--- INSTRUCTIONS FOR THE TASK ---
Return each line of the listing in which the word "ipynb" appears.

--- DATA FOR THIS EXERCISE ---

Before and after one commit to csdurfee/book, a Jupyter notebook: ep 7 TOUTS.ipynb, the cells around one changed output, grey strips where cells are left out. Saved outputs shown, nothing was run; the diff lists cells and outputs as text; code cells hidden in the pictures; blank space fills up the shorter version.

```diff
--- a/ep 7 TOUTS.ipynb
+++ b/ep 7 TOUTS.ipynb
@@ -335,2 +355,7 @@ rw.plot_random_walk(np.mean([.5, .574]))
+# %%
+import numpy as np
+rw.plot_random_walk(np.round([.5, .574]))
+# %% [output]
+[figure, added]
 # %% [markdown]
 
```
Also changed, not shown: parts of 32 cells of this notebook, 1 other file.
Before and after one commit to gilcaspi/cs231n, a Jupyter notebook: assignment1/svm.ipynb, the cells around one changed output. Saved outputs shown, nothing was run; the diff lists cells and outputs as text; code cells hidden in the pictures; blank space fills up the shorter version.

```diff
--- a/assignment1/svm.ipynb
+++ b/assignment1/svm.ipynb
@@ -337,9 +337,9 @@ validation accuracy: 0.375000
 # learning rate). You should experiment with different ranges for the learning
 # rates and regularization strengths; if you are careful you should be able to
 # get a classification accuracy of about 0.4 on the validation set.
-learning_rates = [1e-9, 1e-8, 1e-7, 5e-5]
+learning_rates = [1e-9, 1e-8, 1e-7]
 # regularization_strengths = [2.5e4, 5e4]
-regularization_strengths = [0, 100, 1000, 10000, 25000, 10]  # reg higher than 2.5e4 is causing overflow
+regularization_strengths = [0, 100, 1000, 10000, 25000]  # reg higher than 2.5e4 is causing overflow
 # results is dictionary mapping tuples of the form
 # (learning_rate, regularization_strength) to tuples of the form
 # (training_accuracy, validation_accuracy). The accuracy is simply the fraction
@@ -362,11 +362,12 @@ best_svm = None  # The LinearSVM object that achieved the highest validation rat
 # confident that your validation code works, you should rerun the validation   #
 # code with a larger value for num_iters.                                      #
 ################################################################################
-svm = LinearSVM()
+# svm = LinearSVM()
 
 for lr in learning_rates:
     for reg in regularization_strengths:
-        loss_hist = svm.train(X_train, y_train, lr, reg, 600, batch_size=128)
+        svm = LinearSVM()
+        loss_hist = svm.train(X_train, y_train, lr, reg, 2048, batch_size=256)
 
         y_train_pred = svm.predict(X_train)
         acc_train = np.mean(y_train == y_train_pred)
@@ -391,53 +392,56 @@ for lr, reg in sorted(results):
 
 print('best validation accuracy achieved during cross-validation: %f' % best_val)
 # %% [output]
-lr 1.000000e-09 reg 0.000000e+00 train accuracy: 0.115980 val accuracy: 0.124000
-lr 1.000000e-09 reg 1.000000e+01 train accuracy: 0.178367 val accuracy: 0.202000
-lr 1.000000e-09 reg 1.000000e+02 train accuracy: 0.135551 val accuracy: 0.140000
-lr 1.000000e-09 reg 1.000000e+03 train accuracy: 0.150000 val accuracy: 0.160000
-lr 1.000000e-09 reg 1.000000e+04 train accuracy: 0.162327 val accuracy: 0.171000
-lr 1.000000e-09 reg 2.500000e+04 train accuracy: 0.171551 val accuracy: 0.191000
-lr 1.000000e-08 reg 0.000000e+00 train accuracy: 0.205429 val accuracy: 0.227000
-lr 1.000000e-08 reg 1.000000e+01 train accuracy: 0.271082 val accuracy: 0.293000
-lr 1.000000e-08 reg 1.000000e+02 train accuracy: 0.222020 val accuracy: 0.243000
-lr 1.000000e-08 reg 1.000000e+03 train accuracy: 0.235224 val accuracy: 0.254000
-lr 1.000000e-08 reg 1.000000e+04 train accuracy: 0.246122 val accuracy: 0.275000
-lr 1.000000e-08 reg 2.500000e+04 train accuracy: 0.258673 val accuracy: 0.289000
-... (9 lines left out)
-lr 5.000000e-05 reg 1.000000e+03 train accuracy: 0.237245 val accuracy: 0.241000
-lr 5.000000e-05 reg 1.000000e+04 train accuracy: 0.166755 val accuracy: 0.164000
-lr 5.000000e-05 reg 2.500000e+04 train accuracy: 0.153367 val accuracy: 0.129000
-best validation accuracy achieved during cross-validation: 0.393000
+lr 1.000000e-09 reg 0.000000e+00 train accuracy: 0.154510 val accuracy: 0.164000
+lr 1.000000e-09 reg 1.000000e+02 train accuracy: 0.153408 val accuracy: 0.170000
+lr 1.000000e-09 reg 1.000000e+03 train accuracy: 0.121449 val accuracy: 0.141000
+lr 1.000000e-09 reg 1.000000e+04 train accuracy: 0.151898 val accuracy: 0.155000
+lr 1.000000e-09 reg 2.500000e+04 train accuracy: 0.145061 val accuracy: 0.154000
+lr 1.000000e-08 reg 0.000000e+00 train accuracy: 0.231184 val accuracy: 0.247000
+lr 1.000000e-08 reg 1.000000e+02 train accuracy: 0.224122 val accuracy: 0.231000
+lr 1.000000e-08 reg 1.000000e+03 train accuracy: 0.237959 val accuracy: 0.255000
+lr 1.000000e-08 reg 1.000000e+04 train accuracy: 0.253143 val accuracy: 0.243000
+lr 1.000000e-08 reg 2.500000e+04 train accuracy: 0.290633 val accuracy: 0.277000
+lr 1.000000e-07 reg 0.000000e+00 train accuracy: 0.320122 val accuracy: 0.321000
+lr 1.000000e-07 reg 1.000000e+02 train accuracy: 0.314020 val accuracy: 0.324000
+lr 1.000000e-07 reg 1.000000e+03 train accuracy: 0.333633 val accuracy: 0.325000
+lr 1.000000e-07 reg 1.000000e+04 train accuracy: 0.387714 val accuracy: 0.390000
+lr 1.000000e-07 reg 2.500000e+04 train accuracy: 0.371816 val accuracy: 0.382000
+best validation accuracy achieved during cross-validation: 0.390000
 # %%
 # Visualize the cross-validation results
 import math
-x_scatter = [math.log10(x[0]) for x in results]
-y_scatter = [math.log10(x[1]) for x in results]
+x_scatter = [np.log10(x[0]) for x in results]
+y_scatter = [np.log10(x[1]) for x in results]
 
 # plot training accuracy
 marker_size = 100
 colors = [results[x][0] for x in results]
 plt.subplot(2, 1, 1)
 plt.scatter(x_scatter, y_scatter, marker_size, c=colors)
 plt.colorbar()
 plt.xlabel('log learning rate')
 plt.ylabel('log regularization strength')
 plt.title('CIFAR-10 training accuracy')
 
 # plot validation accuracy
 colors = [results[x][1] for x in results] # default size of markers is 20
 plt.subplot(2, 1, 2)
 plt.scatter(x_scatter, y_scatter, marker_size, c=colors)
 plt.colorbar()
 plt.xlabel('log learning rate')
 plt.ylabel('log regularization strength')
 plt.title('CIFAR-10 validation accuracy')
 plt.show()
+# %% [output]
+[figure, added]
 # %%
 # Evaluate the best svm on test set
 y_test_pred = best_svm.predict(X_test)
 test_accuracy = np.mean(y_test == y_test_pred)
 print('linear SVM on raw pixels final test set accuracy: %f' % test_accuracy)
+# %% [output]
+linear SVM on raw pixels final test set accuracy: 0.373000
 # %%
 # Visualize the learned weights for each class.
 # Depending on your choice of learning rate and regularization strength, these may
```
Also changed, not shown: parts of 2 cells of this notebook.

--- TASK RESPONSE ---
Before and after one commit to csdurfee/book, a Jupyter notebook: ep 7 TOUTS.ipynb, the cells around one changed output, grey strips where cells are left out. Saved outputs shown, nothing was run; the diff lists cells and outputs as text; code cells hidden in the pictures; blank space fills up the shorter version.
--- a/ep 7 TOUTS.ipynb
+++ b/ep 7 TOUTS.ipynb
Before and after one commit to gilcaspi/cs231n, a Jupyter notebook: assignment1/svm.ipynb, the cells around one changed output. Saved outputs shown, nothing was run; the diff lists cells and outputs as text; code cells hidden in the pictures; blank space fills up the shorter version.
--- a/assignment1/svm.ipynb
+++ b/assignment1/svm.ipynb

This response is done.